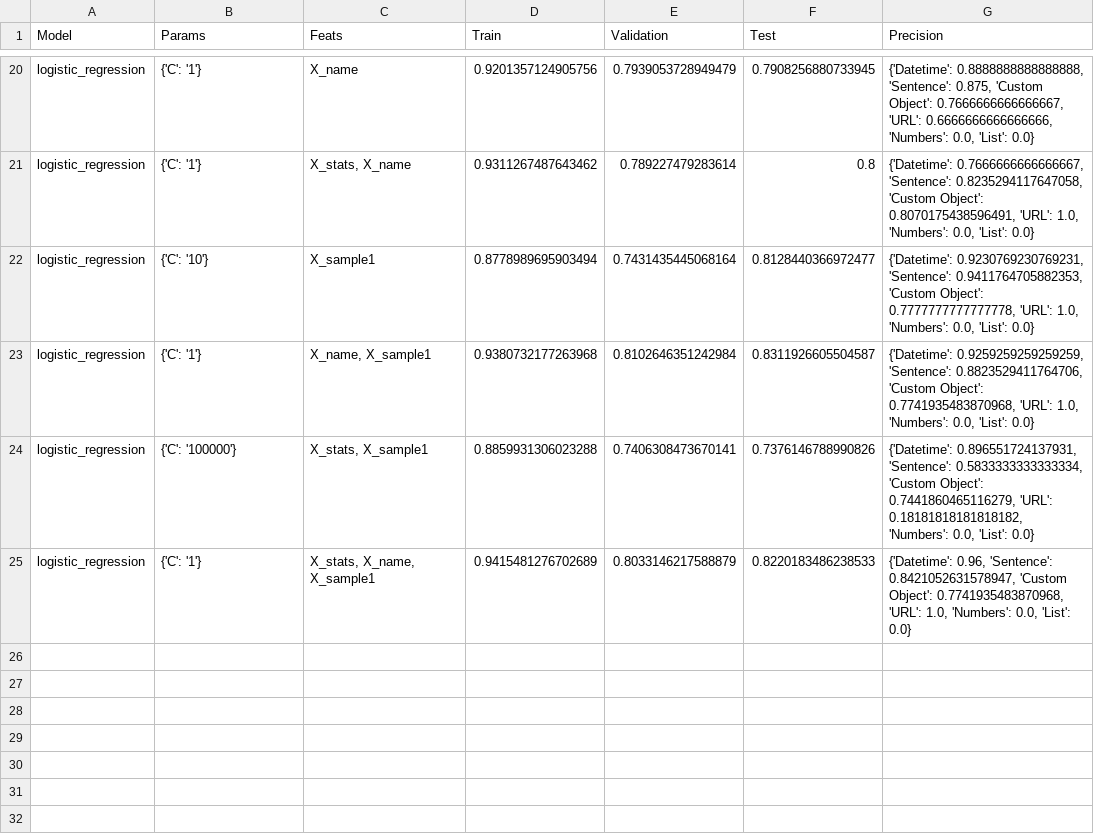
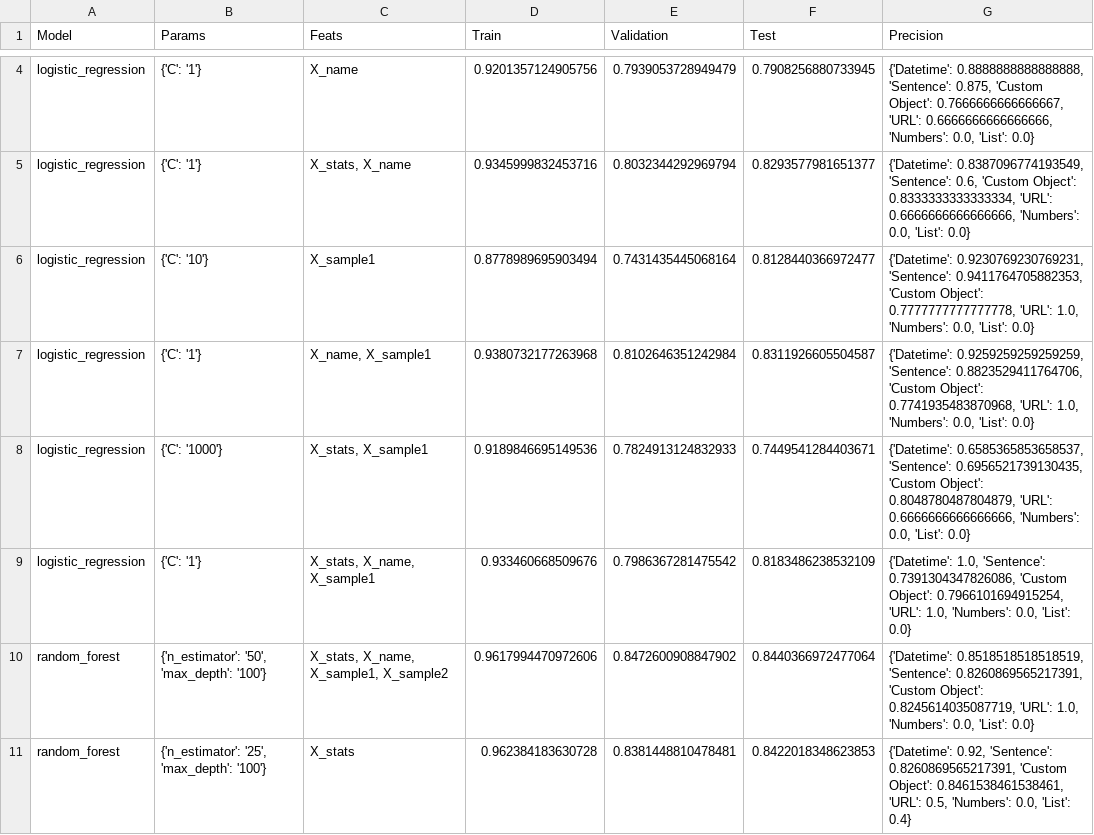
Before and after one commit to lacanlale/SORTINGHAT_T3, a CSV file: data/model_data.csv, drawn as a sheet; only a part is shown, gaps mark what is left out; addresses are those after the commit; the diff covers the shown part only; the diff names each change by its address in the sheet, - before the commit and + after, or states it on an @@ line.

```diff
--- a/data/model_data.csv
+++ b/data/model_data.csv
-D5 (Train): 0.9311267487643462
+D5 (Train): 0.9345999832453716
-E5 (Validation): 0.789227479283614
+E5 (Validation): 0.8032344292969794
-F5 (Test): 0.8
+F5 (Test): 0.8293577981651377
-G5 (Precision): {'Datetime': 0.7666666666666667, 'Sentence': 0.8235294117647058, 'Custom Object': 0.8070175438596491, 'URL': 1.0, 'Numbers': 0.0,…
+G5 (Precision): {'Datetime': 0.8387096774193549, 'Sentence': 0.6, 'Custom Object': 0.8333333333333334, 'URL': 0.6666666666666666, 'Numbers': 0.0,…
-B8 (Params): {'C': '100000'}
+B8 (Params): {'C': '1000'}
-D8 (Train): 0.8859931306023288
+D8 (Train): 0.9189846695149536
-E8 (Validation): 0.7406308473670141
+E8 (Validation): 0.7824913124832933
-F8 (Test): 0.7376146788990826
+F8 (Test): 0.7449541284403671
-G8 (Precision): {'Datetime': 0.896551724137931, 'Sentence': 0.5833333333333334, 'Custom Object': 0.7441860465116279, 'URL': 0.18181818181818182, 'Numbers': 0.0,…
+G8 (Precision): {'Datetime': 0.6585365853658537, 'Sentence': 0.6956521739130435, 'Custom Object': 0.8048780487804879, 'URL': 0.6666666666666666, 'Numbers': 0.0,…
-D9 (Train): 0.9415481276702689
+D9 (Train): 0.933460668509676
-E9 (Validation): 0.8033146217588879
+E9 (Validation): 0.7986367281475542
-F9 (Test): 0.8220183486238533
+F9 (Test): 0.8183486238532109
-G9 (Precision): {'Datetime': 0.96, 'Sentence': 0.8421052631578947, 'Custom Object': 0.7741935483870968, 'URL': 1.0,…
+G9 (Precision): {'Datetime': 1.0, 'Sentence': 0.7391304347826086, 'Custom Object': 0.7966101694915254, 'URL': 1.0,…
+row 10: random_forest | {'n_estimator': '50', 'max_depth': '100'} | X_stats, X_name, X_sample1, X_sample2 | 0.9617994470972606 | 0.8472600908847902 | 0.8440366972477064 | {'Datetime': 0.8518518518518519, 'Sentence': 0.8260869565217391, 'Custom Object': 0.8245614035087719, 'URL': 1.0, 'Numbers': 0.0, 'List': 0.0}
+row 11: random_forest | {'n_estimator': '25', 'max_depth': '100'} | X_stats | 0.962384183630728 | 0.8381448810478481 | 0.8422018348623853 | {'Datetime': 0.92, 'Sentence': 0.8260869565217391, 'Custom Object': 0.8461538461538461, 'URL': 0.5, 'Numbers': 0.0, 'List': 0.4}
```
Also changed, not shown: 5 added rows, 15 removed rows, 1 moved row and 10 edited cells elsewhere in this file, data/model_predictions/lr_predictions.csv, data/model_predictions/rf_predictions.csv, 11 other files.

******************************

All lines with the word "Datetime" must be located in the data and copied.

-G5 (Precision): {'Datetime': 0.7666666666666667, 'Sentence': 0.8235294117647058, 'Custom Object': 0.8070175438596491, 'URL': 1.0, 'Numbers': 0.0,…
+G5 (Precision): {'Datetime': 0.8387096774193549, 'Sentence': 0.6, 'Custom Object': 0.8333333333333334, 'URL': 0.6666666666666666, 'Numbers': 0.0,…
-G8 (Precision): {'Datetime': 0.896551724137931, 'Sentence': 0.5833333333333334, 'Custom Object': 0.7441860465116279, 'URL': 0.18181818181818182, 'Numbers': 0.0,…
+G8 (Precision): {'Datetime': 0.6585365853658537, 'Sentence': 0.6956521739130435, 'Custom Object': 0.8048780487804879, 'URL': 0.6666666666666666, 'Numbers': 0.0,…
-G9 (Precision): {'Datetime': 0.96, 'Sentence': 0.8421052631578947, 'Custom Object': 0.7741935483870968, 'URL': 1.0,…
+G9 (Precision): {'Datetime': 1.0, 'Sentence': 0.7391304347826086, 'Custom Object': 0.7966101694915254, 'URL': 1.0,…
+row 10: random_forest | {'n_estimator': '50', 'max_depth': '100'} | X_stats, X_name, X_sample1, X_sample2 | 0.9617994470972606 | 0.8472600908847902 | 0.8440366972477064 | {'Datetime': 0.8518518518518519, 'Sentence': 0.8260869565217391, 'Custom Object': 0.8245614035087719, 'URL': 1.0, 'Numbers': 0.0, 'List': 0.0}
+row 11: random_forest | {'n_estimator': '25', 'max_depth': '100'} | X_stats | 0.962384183630728 | 0.8381448810478481 | 0.8422018348623853 | {'Datetime': 0.92, 'Sentence': 0.8260869565217391, 'Custom Object': 0.8461538461538461, 'URL': 0.5, 'Numbers': 0.0, 'List': 0.4}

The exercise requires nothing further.